I recently watched a great documentary on BBC iPlayer about loneliness. I doubt many people could watch it without at some point hearing at least one sentence that resonated with an experience felt at some point in their lives. All demographics were represented – elderly, teenagers, and ‘regular’, attractive people of all ages – all bravely expressing how lonely they feel. Including a lady from Leeds who I think was about my age. A normal youngish woman talking about how heartbreakingly alone she feels. I felt an impulse to contact the programme makers and ask them to give my details to the woman in case she wanted to meet up for a coffee. But I didn’t. I wonder if anyone did. I hope so.
How many of us know our neighbours? How many of us say hello to people we pass on the street? How many of us attempt to make new connections? Not on Facebook, Instagram, LinkedIn – actual face to face contact. Many judge popularity and social status by number of Facebook friends or Twitter/Instagram followers, but does that actually make your day better if you’re feeling a bit down? Make you feel any more connected with real people? Does it make you feel any less alone?
I was recently running near my house on a route I’ve run hundreds of times over the years, and I ran past an elderly lady who I’ve never seen before or since. We made eye contact, I smiled and said ‘good morning’, she responded likewise. As I passed, her scent fondly reminded me of my Nana, dead for about 20 years. I thought about that lady the rest of my day. I was working from home and didn’t go out again, my housemate had left before I got up and got in after I’d gone to bed, so it turned out she was actually my only face-to-face connection that day; a stranger who made my day better than it would otherwise have been just by a momentary connection. I’ve wondered a lot since then if I was her only contact too; if my greeting made a positive difference.
I often work from the café in my gym, as do several other people. We’re slowly connecting. Forming bonds, building relationships. We’ve all joked that it saves on heating bills, gets us out of the house, enables us to exercise – which is all true – but we’ve all also admitted that if we stayed home we wouldn’t see or speak face-to-face with anyone all day from the moment any family/housemate leaves in the morning to when they return at night.
Despite us all being so busy, with so much to do and so much stimulation, it can sometimes seem such a lonely world that we live in. So many people unknowingly share the same desire for more connection, some for any connection. In his South of the River blog Jeremy has many times referred to South Leeds’ high level of ‘churn’ and the challenges this brings in building and sustaining communities. Connect for Health also recently highlighted the problem of social isolation. A smile and a ‘hello’ can make such a difference.
How many of us stand at the bus stop or in a shop queue staring at our smartphones instead of acknowledging the people right next to us, while at the same time feeling that this semi-isolation isn’t how it’s meant to be? How many people avoid eye contact when they pass someone in the street, yet wish we had more of a sense of ‘community’? We don’t avoid these connections as children but among adults it’s endemic. Why? In case we’re thought strange? Fear of rejection?
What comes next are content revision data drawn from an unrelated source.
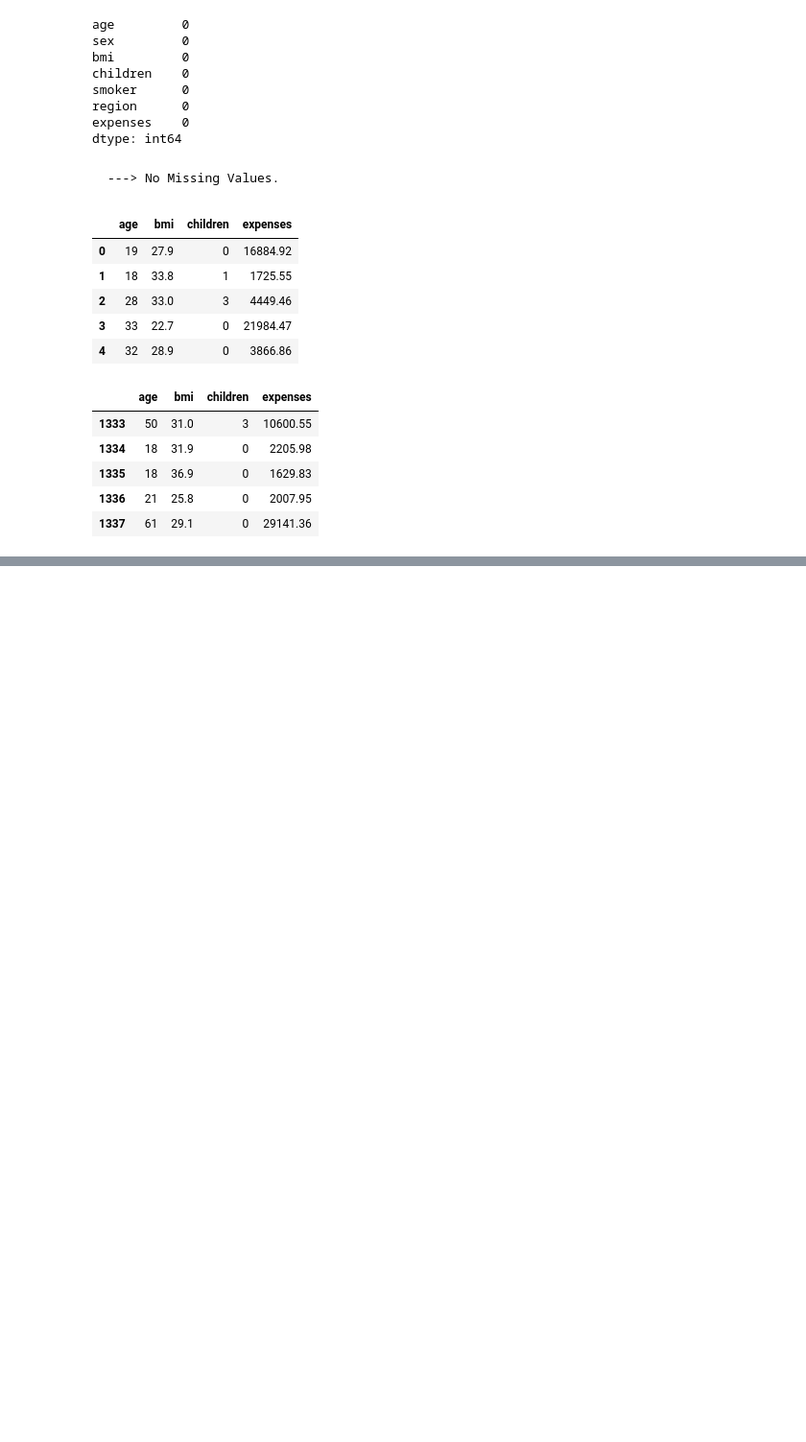
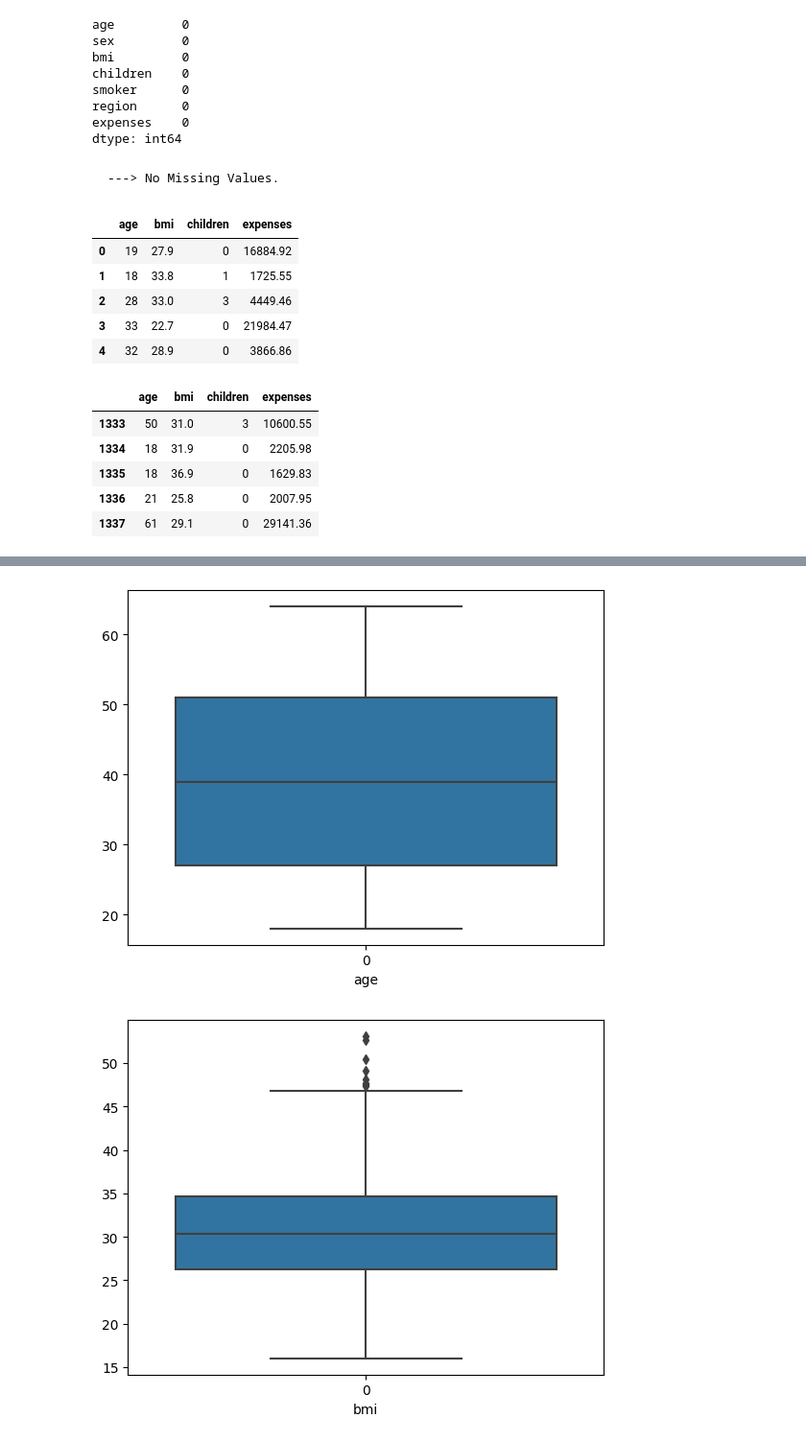
Before and after one commit to iamaakashpal/Insurance-Premium-Prediction, a Jupyter notebook: jupyter_notebook/EDA.ipynb, the cells around one changed output, grey strips where cells are left out. Shown: that part at 96% size. Saved outputs shown, nothing was run; the diff lists cells and outputs as text; code cells hidden in the pictures; blank space fills up the shorter version.

```diff
--- a/jupyter_notebook/EDA.ipynb
+++ b/jupyter_notebook/EDA.ipynb
@@ -125,0 +152,10 @@ dataset[numerical_feature].tail()
+# %%
+# Outliers
+
+for i in numerical_feature:
+    sns.boxplot(dataset[i])
+    plt.xlabel(i)
+    plt.show()
+# %% [output]
+[figure, added]
+[figure, added]
```
Also changed, not shown: parts of 4 cells of this notebook, 1 other file.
It seems that it takes courage to smile, say hi, make a new connection. Surely the worst that can happen is that the other person doesn’t smile back? Hardly the end of the world. But the alternate possibility is that it can make your and the other person’s day so much warmer, and potentially even lead to your worlds expanding. And these connections don’t just fight loneliness, they are one of the building blocks of community.